Records for the exercise below:

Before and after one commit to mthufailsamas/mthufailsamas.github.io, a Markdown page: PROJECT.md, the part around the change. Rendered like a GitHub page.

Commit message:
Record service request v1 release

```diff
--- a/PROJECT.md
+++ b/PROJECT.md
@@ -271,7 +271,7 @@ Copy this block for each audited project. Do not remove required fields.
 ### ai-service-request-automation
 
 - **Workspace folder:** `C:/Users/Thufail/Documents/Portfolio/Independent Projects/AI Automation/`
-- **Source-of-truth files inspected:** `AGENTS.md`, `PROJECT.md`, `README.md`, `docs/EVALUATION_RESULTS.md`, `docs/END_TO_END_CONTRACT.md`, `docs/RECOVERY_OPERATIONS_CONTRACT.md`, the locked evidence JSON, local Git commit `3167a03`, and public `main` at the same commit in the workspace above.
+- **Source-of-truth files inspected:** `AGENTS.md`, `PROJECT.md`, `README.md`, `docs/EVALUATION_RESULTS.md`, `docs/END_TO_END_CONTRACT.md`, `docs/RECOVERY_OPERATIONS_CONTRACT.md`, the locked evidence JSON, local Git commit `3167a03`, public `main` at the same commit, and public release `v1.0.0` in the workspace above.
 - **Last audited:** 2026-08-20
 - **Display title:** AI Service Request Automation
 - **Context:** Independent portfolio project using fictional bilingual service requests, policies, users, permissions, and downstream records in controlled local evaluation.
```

End of Records for the exercise.
Records for the exercise below:

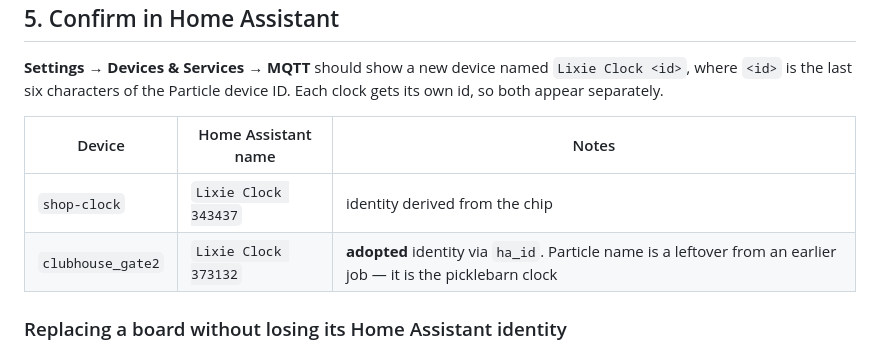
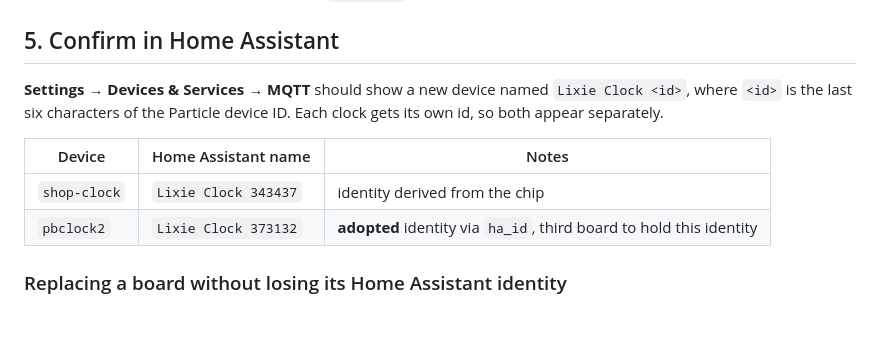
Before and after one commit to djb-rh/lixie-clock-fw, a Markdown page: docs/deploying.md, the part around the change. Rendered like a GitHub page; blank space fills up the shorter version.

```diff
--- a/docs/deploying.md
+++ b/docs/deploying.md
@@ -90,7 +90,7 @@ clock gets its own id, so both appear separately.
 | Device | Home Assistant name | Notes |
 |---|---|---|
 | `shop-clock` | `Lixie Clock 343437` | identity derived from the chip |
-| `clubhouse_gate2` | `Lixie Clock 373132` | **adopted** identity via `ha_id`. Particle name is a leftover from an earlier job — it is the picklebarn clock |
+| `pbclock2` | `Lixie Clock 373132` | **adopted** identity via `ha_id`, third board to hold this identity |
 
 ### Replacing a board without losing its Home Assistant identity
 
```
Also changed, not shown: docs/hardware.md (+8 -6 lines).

End of Records for the exercise.

**Work instruction:** The string "page" may appear in lines of the listing above; tally those lines and give the number only.

**Solution:** 2